Investment bank Goldman Sachs and 10 cable companies have been fined a total of €302 million (£250m) by EU antitrust regulators for running a secret cartel to block competition in the market for electricity power cables.
The firms shared markets and allocated customers between themselves “on an almost worldwide scale” from 1999 for almost 10 years, the European Commission said.
Six European, three Japanese and two Korean producers agreed to avoid each other’s home markets and agreed on price levels and rigged bids for power projects. Whenever Japanese and Korean companies received requests from European customers, they would notify their European counterparts and decline to bid.
“Part of this plan was to allocate important high voltage power cable projects in the European Economic Area (EEA), including large infrastructure and renewable energy projects such as offshore wind farms”, the Commission added.
Prysmian – said to be the world’s top cable maker – received the biggest penalty at €104.6 million (£86.5m), which includes a joint fine of €37.3 million (£30.9m) with Goldman Sachs. The bank acquired the Italian company via one of its private equity funds in 2005 but has since sold its holding.
Joaquín Almunia, Commission Vice President in charge of competition policy said: “These companies knew very well that what they were doing was illegal. This is why they acted cautiously and with great secrecy. Despite this and through joint efforts by several competition authorities around the world, we have detected their anti-competitive agreements and brought them to an end.”
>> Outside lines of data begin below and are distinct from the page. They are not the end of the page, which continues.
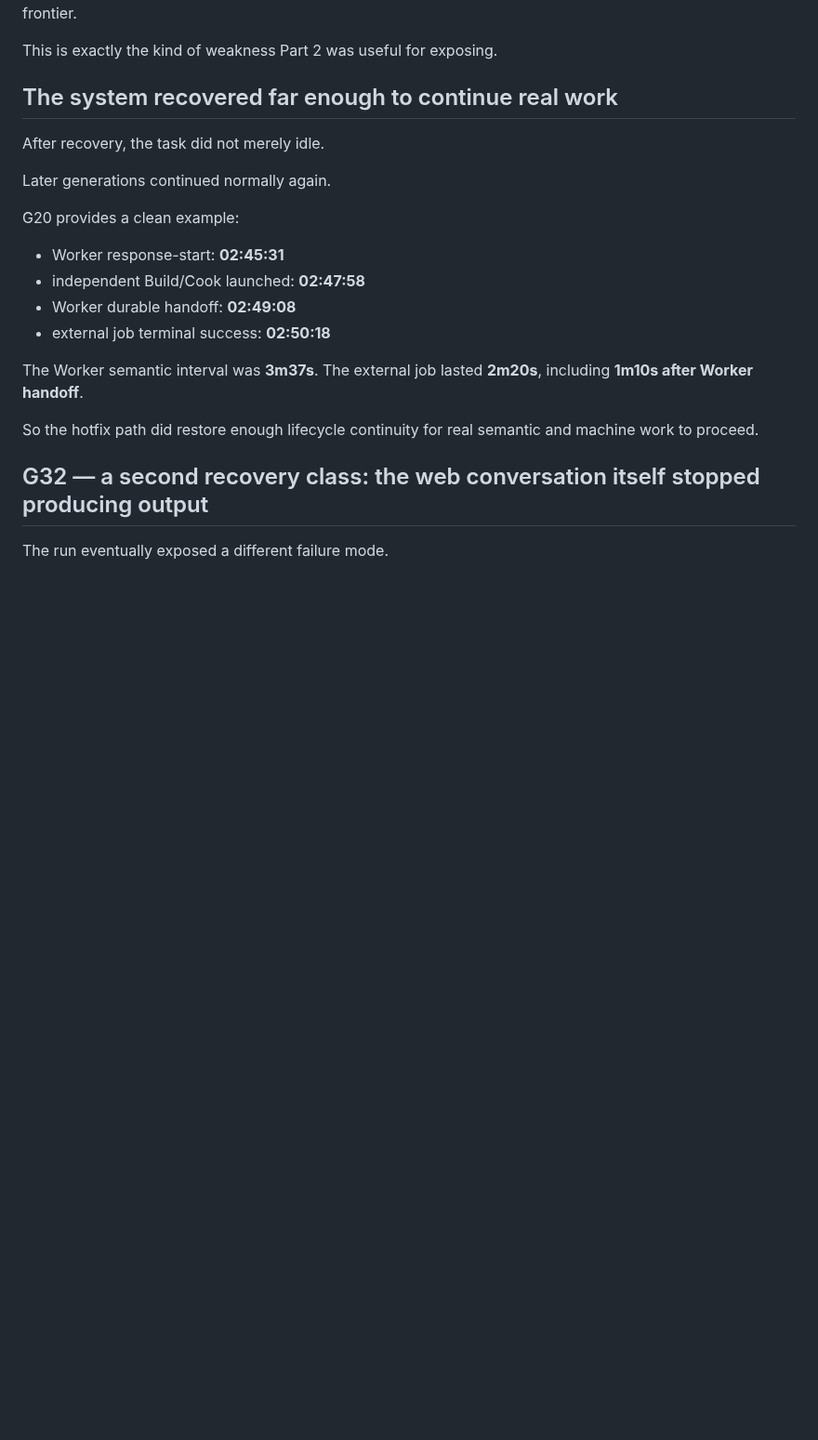
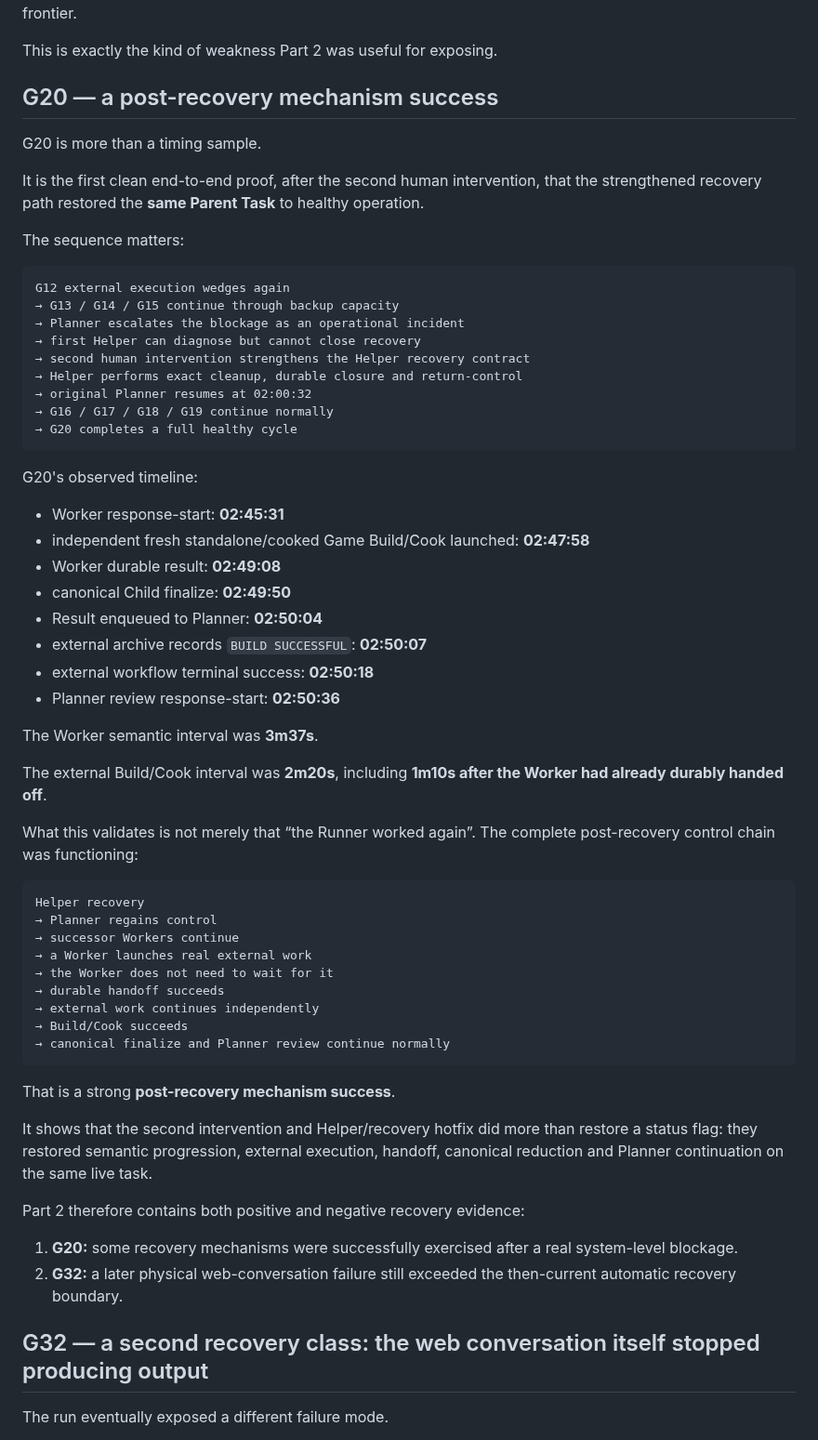
Before and after one commit to Tests4gptplay/chat-agent-harness, a Markdown page: showcases/ue-parallel-viewer/README.md, the part around the change. Shown at 93% size. Drawn GitHub-style; blank space fills up the shorter version.

Commit message:
docs(showcase): promote G20 as post-recovery mechanism success (#47)

````diff
--- a/showcases/ue-parallel-viewer/README.md
+++ b/showcases/ue-parallel-viewer/README.md
@@ -292,22 +292,63 @@ The Helper role was strengthened during the live incident into a more active rec
 
 This is exactly the kind of weakness Part 2 was useful for exposing.
 
-## The system recovered far enough to continue real work
+## G20 — a post-recovery mechanism success
 
-After recovery, the task did not merely idle.
+G20 is more than a timing sample.
 
-Later generations continued normally again.
+It is the first clean end-to-end proof, after the second human intervention, that the strengthened recovery path restored the **same Parent Task** to healthy operation.
 
-G20 provides a clean example:
+The sequence matters:
+
+```text
+G12 external execution wedges again
+→ G13 / G14 / G15 continue through backup capacity
+→ Planner escalates the blockage as an operational incident
+→ first Helper can diagnose but cannot close recovery
+→ second human intervention strengthens the Helper recovery contract
+→ Helper performs exact cleanup, durable closure and return-control
+→ original Planner resumes at 02:00:32
+→ G16 / G17 / G18 / G19 continue normally
+→ G20 completes a full healthy cycle
+```
+
+G20's observed timeline:
 
 - Worker response-start: **02:45:31**
-- independent Build/Cook launched: **02:47:58**
-- Worker durable handoff: **02:49:08**
-- external job terminal success: **02:50:18**
+- independent fresh standalone/cooked Game Build/Cook launched: **02:47:58**
+- Worker durable result: **02:49:08**
+- canonical Child finalize: **02:49:50**
+- Result enqueued to Planner: **02:50:04**
+- external archive records `BUILD SUCCESSFUL`: **02:50:07**
+- external workflow terminal success: **02:50:18**
+- Planner review response-start: **02:50:36**
 
-The Worker semantic interval was **3m37s**. The external job lasted **2m20s**, including **1m10s after Worker handoff**.
+The Worker semantic interval was **3m37s**.
 
-So the hotfix path did restore enough lifecycle continuity for real semantic and machine work to proceed.
+The external Build/Cook interval was **2m20s**, including **1m10s after the Worker had already durably handed off**.
+
+What this validates is not merely that “the Runner worked again”. The complete post-recovery control chain was functioning:
+
+```text
+Helper recovery
+→ Planner regains control
+→ successor Workers continue
+→ a Worker launches real external work
+→ the Worker does not need to wait for it
+→ durable handoff succeeds
+→ external work continues independently
+→ Build/Cook succeeds
+→ canonical finalize and Planner review continue normally
+```
+
+That is a strong **post-recovery mechanism success**.
+
+It shows that the second intervention and Helper/recovery hotfix did more than restore a status flag: they restored semantic progression, external execution, handoff, canonical reduction and Planner continuation on the same live task.
+
+Part 2 therefore contains both positive and negative recovery evidence:
+
+1. **G20:** some recovery mechanisms were successfully exercised after a real system-level blockage.
+2. **G32:** a later physical web-conversation failure still exceeded the then-current automatic recovery boundary.
 
 ## G32 — a second recovery class: the web conversation itself stopped producing output
 
````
ABB received full immunity for revealing the existence of the cartel to the Commission – avoiding a €33 million (£27.3m) fine for its participation in the infringement. Three Japanese firms – Sumitomo, Hitachi and J-Power Systems – were given a 45% “leniency discount” for owning up to the wrongdoing. Other players in the cartel included French manufacturing group Nexans and Japan’s Viscas.